As a general principle, professional basketball teams shouldn't attempt to rebuild around 32-year-old shooting guards with mounting injury issues, declining skills and production that's long been on the ebb. Even if the player in question is Dwyane Wade.
The case against Wade is simple and watertight. He's currently a very useful player, but that's not likely to hold until the Heat are prepared to win again.
While the veteran finished second among all shooting guards in player efficiency rating in 2013-14, per ESPN, he posted the third-lowest figure of his career—after his rookie season and his injury-ravaged 2007-08.
This points to the salient Wade story right now: deterioration. The guard is slipping each season—though, because the peak from which his decline began was so high, it was hidden for a time. It isn't hidden anymore.
According to Basketball-Reference, Wade has scored fewer points per 100 possessions in each successive season since 2008-09, dipping from 41.8 down to 30.5 last year.
Blocks and free-throw attempts are good indicators of athleticism. Wade averaged 0.5 swats and 4.8 FTAs per outing in 2013-14—the lowest marks he's ever posted. Stats in general are good indicators of value: Wade was comfortably under his career averages in points, steals, blocks, assists, offensive rebounds, defensive rebounds, free-throw attempts and free-throw percentage in 2013-14. At nearly every component part of basketball, the aging guard was less effective than usual.
The advanced metrics agree. Next to, again, his rookie season and a 2007-08 campaign that ended with his being shut down with an ailing knee, Wade put up the lowest win shares per 48 minutes, win shares and PER he ever has.
And the lone area of his game where Wade is still elite—efficient scoring; the guard posted a career-best true shooting percentage of 58.8 in 2013-14—seems a function not of his skill as much as exogenous forces. The fact of LeBron James on the floor soaked up so much defensive attention that it created space for Wade to slash to the basket unimpeded.
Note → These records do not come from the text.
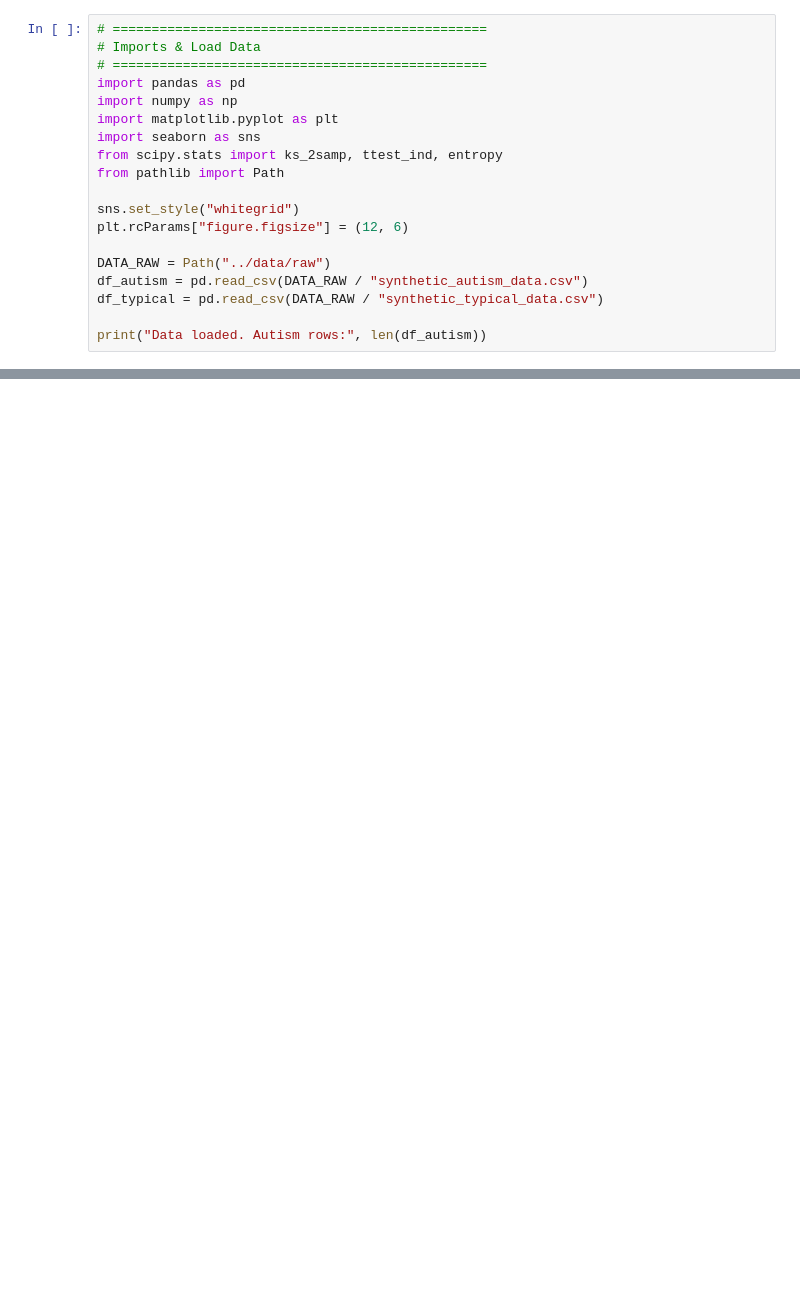
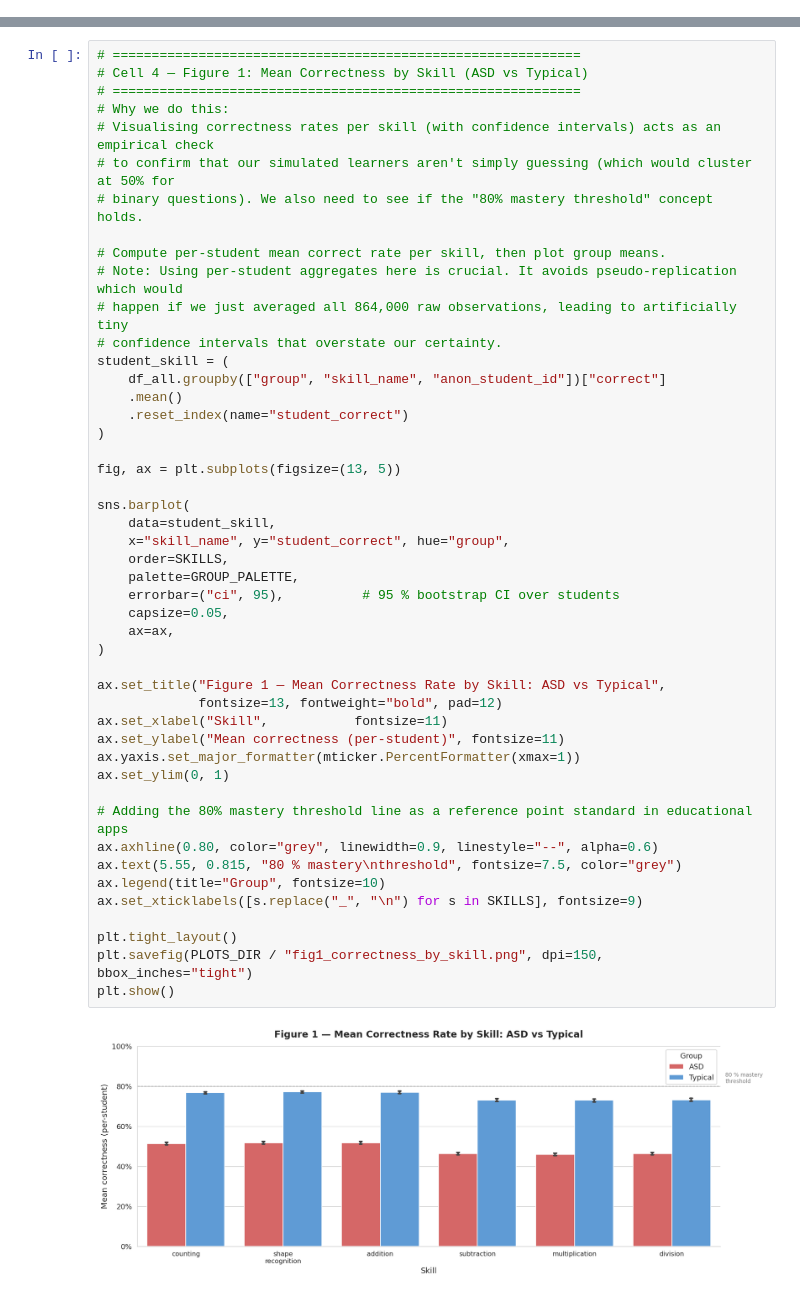
Before and after one commit to Cosmas256s/ML-NYOTA, a Jupyter notebook: notebooks/02_data_exploration_validation.ipynb, the cells around one changed output, grey strips where cells are left out. Cells and saved outputs as stored; diff of their text form; blank space fills up the shorter version.

```diff
--- a/notebooks/02_data_exploration_validation.ipynb
+++ b/notebooks/02_data_exploration_validation.ipynb
@@ -16,19 +0,0 @@
-# %%
-# ================================================
-# Imports & Load Data
-# ================================================
-import pandas as pd
-import numpy as np
-import matplotlib.pyplot as plt
-import seaborn as sns
-from scipy.stats import ks_2samp, ttest_ind, entropy
-from pathlib import Path
-
-sns.set_style("whitegrid")
-plt.rcParams["figure.figsize"] = (12, 6)
-
-DATA_RAW = Path("../data/raw")
-df_autism = pd.read_csv(DATA_RAW / "synthetic_autism_data.csv")
-df_typical = pd.read_csv(DATA_RAW / "synthetic_typical_data.csv")
-
-print("Data loaded. Autism rows:", len(df_autism))
@@ -181,0 +249,49 @@ KL Divergence (behavior) = 0.2854 (lower = more similar)
+# %%
+# ============================================================
+# Cell 4 — Figure 1: Mean Correctness by Skill (ASD vs Typical)
+# ============================================================
+# Why we do this:
+# Visualising correctness rates per skill (with confidence intervals) acts as an empirical check
+# to confirm that our simulated learners aren't simply guessing (which would cluster at 50% for
+# binary questions). We also need to see if the "80% mastery threshold" concept holds.
+
+# Compute per-student mean correct rate per skill, then plot group means.
+# Note: Using per-student aggregates here is crucial. It avoids pseudo-replication which would
+# happen if we just averaged all 864,000 raw observations, leading to artificially tiny
+# confidence intervals that overstate our certainty.
+student_skill = (
+    df_all.groupby(["group", "skill_name", "anon_student_id"])["correct"]
+    .mean()
+    .reset_index(name="student_correct")
+)
+
+fig, ax = plt.subplots(figsize=(13, 5))
+
+sns.barplot(
+    data=student_skill,
+    x="skill_name", y="student_correct", hue="group",
+    order=SKILLS,
+    palette=GROUP_PALETTE,
+    errorbar=("ci", 95),          # 95 % bootstrap CI over students
+    capsize=0.05,
+    ax=ax,
+)
+
+ax.set_title("Figure 1 — Mean Correctness Rate by Skill: ASD vs Typical",
+             fontsize=13, fontweight="bold", pad=12)
+ax.set_xlabel("Skill",           fontsize=11)
+ax.set_ylabel("Mean correctness (per-student)", fontsize=11)
+ax.yaxis.set_major_formatter(mticker.PercentFormatter(xmax=1))
+ax.set_ylim(0, 1)
+
+# Adding the 80% mastery threshold line as a reference point standard in educational apps
+ax.axhline(0.80, color="grey", linewidth=0.9, linestyle="--", alpha=0.6)
+ax.text(5.55, 0.815, "80 % mastery\nthreshold", fontsize=7.5, color="grey")
+ax.legend(title="Group", fontsize=10)
+ax.set_xticklabels([s.replace("_", "\n") for s in SKILLS], fontsize=9)
+
+plt.tight_layout()
+plt.savefig(PLOTS_DIR / "fig1_correctness_by_skill.png", dpi=150, bbox_inches="tight")
+plt.show()
+# %% [output]
+[figure, added]
```
Also changed, not shown: parts of 33 cells of this notebook, 28 other files.
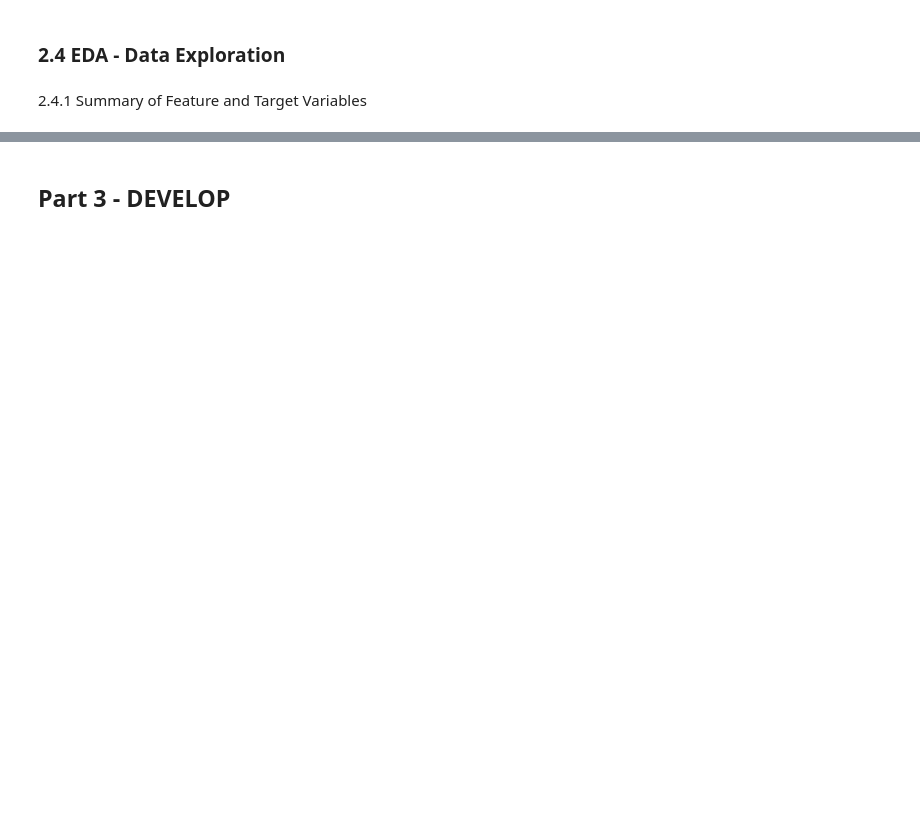
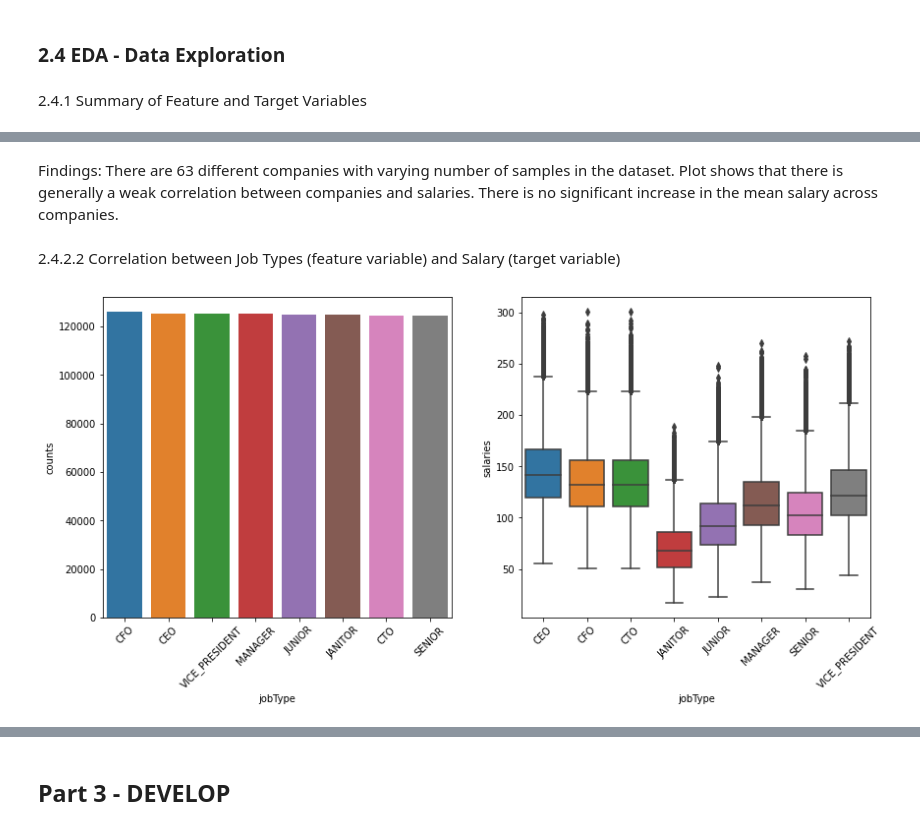
Before and after one commit to laniyadapo/salarypredictionportfolio, a Jupyter notebook: Salary Prediction Notebook.ipynb, the cells around one changed output, grey strips where cells are left out. Cells and saved outputs as stored; diff of their text form; code cells hidden in the pictures; blank space fills up the shorter version.

```diff
--- a/Salary Prediction Notebook.ipynb
+++ b/Salary Prediction Notebook.ipynb
@@ -334,0 +388,8 @@ Also write down any new features that you think you should try adding to the mod
+# %% [markdown]
+Findings: There are 63 different companies with varying number of samples in the dataset. Plot shows that there is generally a weak correlation between companies and salaries. There is no significant increase in the mean salary across companies.
+# %% [markdown]
+2.4.2.2 Correlation between Job Types (feature variable) and Salary (target variable)
+# %%
+feature_plot(merged_train_data, 'jobType')
+# %% [output]
+[figure, added]
```
Also changed, not shown: parts of 150 cells of this notebook.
He routinely got looks he simply won't get without his departed teammate.
And then there's Wade's defense, which is collapsing. Writing about his dreadful performance in the NBA Finals against the San Antonio Spurs, Deadspin's Sean Newell described Wade as "ambling around the court like a video game character who's been abandoned by his player." Not incidentally, the Spurs set Finals records for offensive rating and effective field-goal percentage, according to ESPN's Kevin Pelton (subscription required).
The evidence is overwhelming: Wade is fading. Fast. And unless the Heat manage to reload much sooner than seems possible at the moment, it's difficult to believe the future Hall of Famer will still be an asset when Miami is ready to make another Finals push.
But here's the thing: None of this means the Heat were wrong to re-sign Wade. The stated objective of professional sports teams is to win championships, but—heresy alert!—titles are really a means to an end. And that end is creating a meaningful and entertaining experience for customers, for fans.
Rings are, of course, a really effective way of accomplishing this. But they're not the only consideration. There's a certain pleasure people take in watching a great—and that's what Wade is, a capital G great—play his entire career with one team. No messy divorce, no breakup: The player belongs to the fans and they to him. It allows the city in question an uncompromised memory of that player and what he and his team achieved. It's a nostalgia enabler.
Someday, probably not terribly far from now, Wade will retire as a member of the Miami Heat. He'll have a tearful press conference, take a farewell tour across the league and might play the final game of his distinguished career in front of a packed AmericanAirlines Arena. The fans will wear No. 3 jerseys and think of the three Larry O'Brien Trophies Wade helped deliver them. They'll love him in an unambiguous way and feel loved in return.
There's little doubt where his resides.